I would argue that no medieval English monarch had the technology or staff available to be a 'tyrant' in the sense that Hitler or Stalin were tyrants. Medieval government worked largely through the voluntary effort of local gentry, or it didn't work at all. The king could command what he liked, but he didn't have a standing army, a police force or a large supply of bureaucrats to enforce it. (Well, Richard II did have a sort of standing army but it was really more of a body guard. Similar to the Yeoman of the Guard started up by that nice un-tyrannical Henry VII.) So even the worst oppression had moderating influences if the king did not have enough support down the food chain.
The medieval definition of a tyrant was a ruler who reigned for his own benefit rather than for that of the community - the community in this sense being principally the nobles, gentry and other powerful men. If you want a working example, check out the Viscontis of Milan. Now they were tyrants - you could be executed just for walking through their private garden. No Plantagenet comes close, in fact they were pussy cats by comparison. Hell, most of the Tudors were pussy cats by comparison.
'Tyrant' is a word that gets passed around quite a lot - often it means no more than 'authoritative ruler I don't like.' Some people describe President Lincoln as a tyrant - when you consider his extra-judicial imprisonment of sundry Maryland legislaters and various newspaper editors, you can see where they are coming from. The defence for Lincoln is 'necessity'. It's an old tradition that in exceptional times, rulers may use exceptional measures. This was well-established in England - as late as the 17th Century a court of law held that only the Sovereign could judge what was 'necessary' when the realm was under threat. It certainly was OK to temporarily appropriate the property of subjects and impose special taxation. (It took a civil war to take some of these things out of the Prerogative.)
In the case of the third Richard, England was faced with war with France, Brittany or Scotland for all or most of his reign. He also faced internal rebellion. In the circumstances, he was entitled to use what we would now call 'emergency powers'. His reign was far too short for us to know how he would have behaved under normal circumstances, as opposed to clear and present danger. I suspect, at the lowest, no worse than Edward IV or Henry VII.

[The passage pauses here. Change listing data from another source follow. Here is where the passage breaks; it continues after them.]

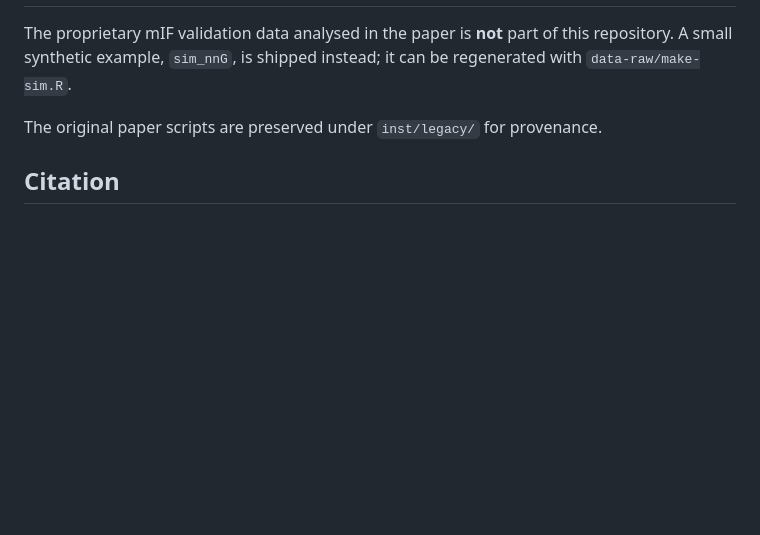
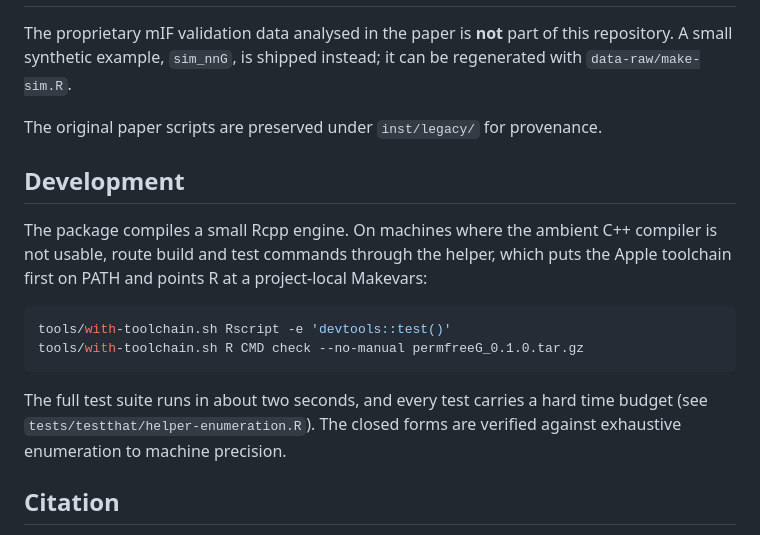
Before and after one commit to ACSoupir/PermFree-NearestNeighborG, a Markdown page: README.md, the part around the change. Drawn GitHub-style; blank space fills up the shorter version.

Commit message:
Document the development toolchain helper in README

````diff
--- a/README.md
+++ b/README.md
@@ -109,6 +109,22 @@ be regenerated with `data-raw/make-sim.R`.
 The original paper scripts are preserved under `inst/legacy/` for
 provenance.
 
+## Development
+
+The package compiles a small Rcpp engine. On machines where the ambient C++
+compiler is not usable, route build and test commands through the helper,
+which puts the Apple toolchain first on PATH and points R at a project-local
+Makevars:
+
+```sh
+tools/with-toolchain.sh Rscript -e 'devtools::test()'
+tools/with-toolchain.sh R CMD check --no-manual permfreeG_0.1.0.tar.gz
+```
+
+The full test suite runs in about two seconds, and every test carries a hard
+time budget (see `tests/testthat/helper-enumeration.R`). The closed forms are
+verified against exhaustive enumeration to machine precision.
+
 ## Citation
 
 Soupir AC, Manley BJ, Peres LC, Fridley BL, Wrobel J. *Exact Expectation of
````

As for Richard II - well, most of what he did was under the authority of Parliament. If he was a tyrant, so were the Appellants when they used the Parliament for their ends. What was dodgy was the arbitrary life banishment of Bolingbroke and seizure of the Lancastrian inheritance. The threat to property implicit in this decision scared the hell out of the landed classes and this is certainly one of the issues that tipped the scales against the king.